Saved entries
== Segment start ==

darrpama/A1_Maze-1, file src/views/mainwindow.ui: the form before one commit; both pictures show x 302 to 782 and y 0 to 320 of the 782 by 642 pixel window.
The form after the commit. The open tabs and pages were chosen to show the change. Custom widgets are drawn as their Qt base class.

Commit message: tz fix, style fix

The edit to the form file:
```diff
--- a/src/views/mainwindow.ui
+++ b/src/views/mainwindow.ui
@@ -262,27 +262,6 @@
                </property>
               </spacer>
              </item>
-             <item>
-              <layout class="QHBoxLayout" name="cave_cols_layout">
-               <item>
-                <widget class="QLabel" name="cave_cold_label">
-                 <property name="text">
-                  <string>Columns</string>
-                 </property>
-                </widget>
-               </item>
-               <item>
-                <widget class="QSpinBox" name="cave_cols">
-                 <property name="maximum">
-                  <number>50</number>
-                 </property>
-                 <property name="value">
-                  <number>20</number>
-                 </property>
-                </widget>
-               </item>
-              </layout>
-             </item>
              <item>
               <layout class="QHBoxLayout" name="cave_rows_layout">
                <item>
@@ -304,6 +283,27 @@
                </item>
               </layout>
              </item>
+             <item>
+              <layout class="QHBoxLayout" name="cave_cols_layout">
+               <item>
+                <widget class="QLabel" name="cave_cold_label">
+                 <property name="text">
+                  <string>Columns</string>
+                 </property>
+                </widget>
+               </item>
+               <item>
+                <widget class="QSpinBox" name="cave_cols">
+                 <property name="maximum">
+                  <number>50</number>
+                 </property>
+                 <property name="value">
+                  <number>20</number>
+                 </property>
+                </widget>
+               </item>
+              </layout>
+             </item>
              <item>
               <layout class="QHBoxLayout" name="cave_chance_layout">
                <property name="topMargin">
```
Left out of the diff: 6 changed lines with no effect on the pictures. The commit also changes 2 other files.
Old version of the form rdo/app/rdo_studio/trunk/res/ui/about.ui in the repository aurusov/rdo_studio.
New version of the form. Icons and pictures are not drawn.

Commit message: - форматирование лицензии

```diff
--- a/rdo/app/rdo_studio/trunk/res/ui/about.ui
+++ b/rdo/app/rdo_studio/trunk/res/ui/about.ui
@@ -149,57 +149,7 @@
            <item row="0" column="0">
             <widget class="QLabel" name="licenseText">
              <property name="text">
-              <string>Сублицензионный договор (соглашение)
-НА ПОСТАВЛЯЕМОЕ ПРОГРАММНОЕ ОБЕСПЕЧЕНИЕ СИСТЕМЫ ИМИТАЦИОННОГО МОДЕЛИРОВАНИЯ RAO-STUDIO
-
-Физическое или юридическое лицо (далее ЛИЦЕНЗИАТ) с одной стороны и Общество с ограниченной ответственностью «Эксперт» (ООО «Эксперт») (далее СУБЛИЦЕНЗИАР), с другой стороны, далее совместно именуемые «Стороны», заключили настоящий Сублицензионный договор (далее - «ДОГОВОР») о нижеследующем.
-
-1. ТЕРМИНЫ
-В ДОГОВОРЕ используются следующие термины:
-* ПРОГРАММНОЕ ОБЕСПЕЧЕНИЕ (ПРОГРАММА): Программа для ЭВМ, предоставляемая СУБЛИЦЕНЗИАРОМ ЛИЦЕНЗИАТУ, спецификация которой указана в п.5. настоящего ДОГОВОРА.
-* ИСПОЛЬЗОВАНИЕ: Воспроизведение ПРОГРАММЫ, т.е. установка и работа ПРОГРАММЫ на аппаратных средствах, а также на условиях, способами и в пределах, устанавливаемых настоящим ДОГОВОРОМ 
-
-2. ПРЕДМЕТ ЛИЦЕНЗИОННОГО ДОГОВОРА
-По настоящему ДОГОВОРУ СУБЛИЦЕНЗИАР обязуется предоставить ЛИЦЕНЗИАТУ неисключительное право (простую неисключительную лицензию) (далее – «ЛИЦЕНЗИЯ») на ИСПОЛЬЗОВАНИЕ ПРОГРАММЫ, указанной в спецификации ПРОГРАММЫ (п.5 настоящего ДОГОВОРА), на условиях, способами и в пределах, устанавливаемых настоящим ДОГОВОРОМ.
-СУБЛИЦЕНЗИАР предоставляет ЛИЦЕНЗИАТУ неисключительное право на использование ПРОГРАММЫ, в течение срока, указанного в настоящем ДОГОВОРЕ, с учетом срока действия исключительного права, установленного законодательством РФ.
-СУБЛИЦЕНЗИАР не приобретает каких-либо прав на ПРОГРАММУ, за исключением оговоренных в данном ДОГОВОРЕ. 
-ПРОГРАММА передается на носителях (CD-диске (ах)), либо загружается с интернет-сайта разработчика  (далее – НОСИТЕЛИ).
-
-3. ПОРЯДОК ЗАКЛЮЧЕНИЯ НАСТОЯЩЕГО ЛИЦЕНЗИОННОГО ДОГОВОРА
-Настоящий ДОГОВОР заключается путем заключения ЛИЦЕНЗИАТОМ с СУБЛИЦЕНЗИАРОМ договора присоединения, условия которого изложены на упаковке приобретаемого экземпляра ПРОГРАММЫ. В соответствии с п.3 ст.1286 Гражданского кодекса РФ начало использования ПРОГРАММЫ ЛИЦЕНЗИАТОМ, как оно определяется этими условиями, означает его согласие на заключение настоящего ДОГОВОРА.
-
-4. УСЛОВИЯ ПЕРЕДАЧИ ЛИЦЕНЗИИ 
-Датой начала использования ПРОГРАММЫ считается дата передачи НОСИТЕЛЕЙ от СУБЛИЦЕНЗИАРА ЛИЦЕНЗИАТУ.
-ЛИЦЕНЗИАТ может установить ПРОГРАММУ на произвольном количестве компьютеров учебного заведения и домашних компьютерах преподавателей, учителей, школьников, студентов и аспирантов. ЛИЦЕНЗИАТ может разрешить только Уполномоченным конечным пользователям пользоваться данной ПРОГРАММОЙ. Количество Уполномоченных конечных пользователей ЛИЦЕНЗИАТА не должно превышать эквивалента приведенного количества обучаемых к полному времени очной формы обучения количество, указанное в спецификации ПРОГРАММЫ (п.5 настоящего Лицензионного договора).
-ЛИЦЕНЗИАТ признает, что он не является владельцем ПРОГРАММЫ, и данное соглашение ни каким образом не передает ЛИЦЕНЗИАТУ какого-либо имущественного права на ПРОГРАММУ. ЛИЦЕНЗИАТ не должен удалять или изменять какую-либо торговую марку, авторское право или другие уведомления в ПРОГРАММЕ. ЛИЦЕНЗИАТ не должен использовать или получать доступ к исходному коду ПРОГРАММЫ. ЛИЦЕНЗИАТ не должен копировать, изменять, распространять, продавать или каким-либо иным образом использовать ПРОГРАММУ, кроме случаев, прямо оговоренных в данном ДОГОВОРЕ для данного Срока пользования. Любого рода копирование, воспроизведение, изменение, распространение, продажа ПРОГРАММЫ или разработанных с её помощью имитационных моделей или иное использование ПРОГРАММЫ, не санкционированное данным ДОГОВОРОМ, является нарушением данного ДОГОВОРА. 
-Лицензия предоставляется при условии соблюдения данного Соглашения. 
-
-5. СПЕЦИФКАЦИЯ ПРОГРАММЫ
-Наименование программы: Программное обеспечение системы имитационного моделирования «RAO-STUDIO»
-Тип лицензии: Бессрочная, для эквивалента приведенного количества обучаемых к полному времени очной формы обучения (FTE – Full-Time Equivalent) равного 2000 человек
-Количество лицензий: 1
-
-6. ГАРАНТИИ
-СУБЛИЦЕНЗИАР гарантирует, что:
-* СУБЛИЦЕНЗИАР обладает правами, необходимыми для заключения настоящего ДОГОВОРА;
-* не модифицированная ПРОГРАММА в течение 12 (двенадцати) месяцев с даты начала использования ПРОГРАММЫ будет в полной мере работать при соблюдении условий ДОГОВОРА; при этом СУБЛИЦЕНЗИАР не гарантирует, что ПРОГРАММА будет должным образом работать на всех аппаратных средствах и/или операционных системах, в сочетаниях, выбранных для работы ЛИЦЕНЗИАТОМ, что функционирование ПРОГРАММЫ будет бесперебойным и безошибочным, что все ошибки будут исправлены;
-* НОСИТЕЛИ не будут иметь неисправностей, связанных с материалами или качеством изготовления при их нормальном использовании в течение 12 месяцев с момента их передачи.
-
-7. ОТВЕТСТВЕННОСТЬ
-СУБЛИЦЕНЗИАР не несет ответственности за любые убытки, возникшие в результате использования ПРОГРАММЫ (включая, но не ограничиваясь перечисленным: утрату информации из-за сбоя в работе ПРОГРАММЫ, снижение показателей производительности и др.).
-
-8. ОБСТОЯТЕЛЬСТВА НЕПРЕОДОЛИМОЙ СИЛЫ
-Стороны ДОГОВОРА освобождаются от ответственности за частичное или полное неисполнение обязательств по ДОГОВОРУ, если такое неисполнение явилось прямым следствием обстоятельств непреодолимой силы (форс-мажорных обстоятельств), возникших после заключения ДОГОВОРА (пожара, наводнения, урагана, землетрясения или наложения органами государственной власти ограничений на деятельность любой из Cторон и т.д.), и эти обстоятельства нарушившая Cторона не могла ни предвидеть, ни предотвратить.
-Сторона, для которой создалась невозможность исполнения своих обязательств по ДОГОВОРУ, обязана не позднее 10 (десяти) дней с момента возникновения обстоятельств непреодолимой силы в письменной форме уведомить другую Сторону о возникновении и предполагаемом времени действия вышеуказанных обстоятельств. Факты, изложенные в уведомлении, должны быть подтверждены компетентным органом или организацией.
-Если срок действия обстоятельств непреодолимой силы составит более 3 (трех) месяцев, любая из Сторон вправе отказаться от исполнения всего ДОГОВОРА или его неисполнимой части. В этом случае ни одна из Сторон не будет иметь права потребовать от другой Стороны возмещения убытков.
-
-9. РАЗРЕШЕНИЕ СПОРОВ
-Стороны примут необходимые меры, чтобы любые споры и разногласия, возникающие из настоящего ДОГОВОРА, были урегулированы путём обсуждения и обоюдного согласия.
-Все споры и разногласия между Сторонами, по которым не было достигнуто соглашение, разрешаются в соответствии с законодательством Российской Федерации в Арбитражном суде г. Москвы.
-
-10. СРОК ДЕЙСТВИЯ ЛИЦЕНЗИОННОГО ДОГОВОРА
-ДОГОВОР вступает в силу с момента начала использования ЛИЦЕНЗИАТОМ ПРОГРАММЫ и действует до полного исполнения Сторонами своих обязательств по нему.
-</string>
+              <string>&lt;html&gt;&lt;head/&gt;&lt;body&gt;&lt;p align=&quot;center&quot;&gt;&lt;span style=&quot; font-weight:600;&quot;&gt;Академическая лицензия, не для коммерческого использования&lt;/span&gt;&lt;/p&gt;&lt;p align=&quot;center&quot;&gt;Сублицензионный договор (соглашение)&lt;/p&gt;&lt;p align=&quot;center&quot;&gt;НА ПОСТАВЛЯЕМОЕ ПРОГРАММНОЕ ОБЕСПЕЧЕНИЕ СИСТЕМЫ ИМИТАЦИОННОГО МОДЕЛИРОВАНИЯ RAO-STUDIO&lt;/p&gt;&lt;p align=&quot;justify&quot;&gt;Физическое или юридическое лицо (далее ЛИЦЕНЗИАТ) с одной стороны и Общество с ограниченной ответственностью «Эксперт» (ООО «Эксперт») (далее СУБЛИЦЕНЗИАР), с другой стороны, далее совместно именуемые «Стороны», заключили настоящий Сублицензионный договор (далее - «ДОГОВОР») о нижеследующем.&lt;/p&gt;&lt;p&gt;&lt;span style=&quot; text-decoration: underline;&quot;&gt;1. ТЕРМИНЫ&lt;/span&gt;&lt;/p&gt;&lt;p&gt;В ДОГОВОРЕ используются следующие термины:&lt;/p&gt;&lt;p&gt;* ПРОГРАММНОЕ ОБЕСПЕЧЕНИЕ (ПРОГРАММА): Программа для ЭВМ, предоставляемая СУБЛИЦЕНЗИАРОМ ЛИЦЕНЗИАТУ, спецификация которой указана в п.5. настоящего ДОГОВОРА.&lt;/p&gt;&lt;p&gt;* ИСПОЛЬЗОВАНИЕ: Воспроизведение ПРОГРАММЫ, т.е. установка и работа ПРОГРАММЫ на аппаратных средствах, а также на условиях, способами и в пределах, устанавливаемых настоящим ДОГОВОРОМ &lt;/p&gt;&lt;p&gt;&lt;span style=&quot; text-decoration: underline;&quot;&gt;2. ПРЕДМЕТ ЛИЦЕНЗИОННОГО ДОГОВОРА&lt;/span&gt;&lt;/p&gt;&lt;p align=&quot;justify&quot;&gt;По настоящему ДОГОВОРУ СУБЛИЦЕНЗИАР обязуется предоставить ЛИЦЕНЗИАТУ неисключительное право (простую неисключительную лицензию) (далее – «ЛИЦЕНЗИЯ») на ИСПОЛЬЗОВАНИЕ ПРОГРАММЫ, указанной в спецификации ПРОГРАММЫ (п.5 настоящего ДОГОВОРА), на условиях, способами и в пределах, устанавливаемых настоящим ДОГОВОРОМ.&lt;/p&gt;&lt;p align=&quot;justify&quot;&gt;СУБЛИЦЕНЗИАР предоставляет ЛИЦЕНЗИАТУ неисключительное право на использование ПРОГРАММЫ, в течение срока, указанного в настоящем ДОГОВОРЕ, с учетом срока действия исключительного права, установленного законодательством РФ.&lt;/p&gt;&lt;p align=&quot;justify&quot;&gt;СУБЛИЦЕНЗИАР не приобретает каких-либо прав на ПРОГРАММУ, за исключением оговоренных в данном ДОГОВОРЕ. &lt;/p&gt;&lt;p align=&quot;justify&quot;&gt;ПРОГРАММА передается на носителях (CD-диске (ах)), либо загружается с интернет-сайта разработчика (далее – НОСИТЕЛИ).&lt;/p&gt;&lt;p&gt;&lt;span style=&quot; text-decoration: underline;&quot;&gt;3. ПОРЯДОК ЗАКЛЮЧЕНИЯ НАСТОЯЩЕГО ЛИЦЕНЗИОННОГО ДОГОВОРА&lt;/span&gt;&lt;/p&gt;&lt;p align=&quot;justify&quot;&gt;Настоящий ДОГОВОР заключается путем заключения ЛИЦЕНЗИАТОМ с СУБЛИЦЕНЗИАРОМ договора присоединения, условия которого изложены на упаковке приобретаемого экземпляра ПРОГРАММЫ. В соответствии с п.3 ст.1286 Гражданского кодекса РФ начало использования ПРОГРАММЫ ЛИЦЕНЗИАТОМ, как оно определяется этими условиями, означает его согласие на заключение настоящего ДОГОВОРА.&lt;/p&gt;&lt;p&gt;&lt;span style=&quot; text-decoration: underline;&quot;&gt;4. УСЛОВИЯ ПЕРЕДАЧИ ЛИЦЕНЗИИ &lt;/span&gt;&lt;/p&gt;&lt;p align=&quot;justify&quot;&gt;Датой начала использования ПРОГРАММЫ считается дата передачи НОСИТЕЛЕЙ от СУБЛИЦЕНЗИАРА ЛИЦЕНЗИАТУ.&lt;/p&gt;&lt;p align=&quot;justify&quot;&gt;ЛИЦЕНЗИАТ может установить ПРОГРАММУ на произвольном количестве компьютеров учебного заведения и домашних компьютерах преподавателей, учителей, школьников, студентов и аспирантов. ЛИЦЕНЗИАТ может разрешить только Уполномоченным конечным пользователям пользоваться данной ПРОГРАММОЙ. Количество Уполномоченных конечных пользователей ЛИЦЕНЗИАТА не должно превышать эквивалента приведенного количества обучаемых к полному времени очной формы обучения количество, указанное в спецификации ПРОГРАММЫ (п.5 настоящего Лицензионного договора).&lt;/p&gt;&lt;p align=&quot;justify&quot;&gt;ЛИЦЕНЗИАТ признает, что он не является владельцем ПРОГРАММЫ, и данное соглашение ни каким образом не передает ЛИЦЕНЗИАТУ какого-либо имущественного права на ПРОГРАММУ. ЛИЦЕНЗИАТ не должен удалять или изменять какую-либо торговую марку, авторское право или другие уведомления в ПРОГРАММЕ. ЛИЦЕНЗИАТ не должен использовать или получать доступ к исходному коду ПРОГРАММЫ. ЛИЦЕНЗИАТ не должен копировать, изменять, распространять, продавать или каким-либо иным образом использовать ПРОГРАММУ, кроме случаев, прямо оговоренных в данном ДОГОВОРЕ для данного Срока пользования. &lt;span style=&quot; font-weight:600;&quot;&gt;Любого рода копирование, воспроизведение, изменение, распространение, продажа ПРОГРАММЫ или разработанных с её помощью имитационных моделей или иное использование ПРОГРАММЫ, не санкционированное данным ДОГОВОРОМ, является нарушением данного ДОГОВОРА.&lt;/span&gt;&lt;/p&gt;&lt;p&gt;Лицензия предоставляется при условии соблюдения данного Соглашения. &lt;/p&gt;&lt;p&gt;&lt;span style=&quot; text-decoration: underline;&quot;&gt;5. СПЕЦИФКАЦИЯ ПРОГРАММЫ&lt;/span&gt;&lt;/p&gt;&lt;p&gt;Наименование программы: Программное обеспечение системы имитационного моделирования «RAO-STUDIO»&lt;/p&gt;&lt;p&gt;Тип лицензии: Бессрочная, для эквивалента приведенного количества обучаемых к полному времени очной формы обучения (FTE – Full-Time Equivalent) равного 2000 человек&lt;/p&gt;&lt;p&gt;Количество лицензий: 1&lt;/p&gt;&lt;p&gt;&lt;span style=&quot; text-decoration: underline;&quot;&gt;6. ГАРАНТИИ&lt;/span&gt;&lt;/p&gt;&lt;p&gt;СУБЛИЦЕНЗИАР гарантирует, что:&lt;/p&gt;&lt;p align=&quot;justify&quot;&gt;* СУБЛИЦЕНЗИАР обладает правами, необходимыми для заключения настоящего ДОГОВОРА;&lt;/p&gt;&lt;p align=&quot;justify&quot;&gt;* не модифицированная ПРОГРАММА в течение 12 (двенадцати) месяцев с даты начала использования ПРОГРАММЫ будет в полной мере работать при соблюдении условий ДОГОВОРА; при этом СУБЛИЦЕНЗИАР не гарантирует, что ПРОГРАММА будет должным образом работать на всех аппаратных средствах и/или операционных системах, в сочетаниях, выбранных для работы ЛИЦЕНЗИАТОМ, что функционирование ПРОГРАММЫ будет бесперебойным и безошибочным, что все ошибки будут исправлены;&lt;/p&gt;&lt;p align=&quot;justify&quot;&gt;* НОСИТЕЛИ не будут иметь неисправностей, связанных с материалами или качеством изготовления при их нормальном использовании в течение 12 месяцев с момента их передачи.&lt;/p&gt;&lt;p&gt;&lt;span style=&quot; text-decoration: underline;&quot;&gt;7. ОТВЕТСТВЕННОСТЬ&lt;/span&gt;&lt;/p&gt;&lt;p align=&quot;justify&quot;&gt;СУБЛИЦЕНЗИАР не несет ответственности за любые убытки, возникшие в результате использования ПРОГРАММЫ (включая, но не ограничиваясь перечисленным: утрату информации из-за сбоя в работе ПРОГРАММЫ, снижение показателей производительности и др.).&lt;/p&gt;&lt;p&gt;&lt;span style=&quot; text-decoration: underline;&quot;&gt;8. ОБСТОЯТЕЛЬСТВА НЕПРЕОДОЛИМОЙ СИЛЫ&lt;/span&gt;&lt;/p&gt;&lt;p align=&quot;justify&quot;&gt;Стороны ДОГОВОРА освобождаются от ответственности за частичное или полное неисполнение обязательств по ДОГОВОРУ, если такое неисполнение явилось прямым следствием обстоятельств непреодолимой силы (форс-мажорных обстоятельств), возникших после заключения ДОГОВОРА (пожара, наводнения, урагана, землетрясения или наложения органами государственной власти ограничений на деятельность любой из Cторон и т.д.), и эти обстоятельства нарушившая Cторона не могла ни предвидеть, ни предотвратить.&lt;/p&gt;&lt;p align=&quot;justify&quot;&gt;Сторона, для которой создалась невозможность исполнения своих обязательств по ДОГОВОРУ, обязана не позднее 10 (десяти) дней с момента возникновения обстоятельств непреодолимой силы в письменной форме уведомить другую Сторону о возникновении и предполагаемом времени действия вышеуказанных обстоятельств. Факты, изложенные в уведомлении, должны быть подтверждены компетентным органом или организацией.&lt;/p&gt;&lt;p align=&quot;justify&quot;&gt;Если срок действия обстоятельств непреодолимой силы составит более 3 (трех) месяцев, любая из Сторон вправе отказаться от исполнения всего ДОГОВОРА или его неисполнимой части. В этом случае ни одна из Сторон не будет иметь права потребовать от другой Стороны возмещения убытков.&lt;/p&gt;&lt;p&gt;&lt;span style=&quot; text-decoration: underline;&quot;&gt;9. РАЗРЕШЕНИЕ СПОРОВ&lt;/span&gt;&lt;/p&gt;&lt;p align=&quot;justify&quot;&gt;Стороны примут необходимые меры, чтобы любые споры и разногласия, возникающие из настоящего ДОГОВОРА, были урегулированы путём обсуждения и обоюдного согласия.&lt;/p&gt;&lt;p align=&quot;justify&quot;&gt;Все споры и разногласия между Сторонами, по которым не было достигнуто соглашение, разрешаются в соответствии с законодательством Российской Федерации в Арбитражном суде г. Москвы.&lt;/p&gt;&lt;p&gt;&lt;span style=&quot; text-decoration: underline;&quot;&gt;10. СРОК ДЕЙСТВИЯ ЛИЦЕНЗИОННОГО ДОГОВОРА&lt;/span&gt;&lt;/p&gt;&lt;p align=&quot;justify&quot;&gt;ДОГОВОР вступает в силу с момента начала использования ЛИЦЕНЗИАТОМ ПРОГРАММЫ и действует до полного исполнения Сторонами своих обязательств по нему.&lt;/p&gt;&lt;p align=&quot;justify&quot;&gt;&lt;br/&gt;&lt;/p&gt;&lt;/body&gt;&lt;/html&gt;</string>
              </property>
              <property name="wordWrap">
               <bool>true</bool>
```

== Segment end ==

§ Problem requirements
Each line above that contains the word "QSpinBox" should be copied.

§ Worked solution
-                <widget class="QSpinBox" name="cave_cols">
+                <widget class="QSpinBox" name="cave_cols">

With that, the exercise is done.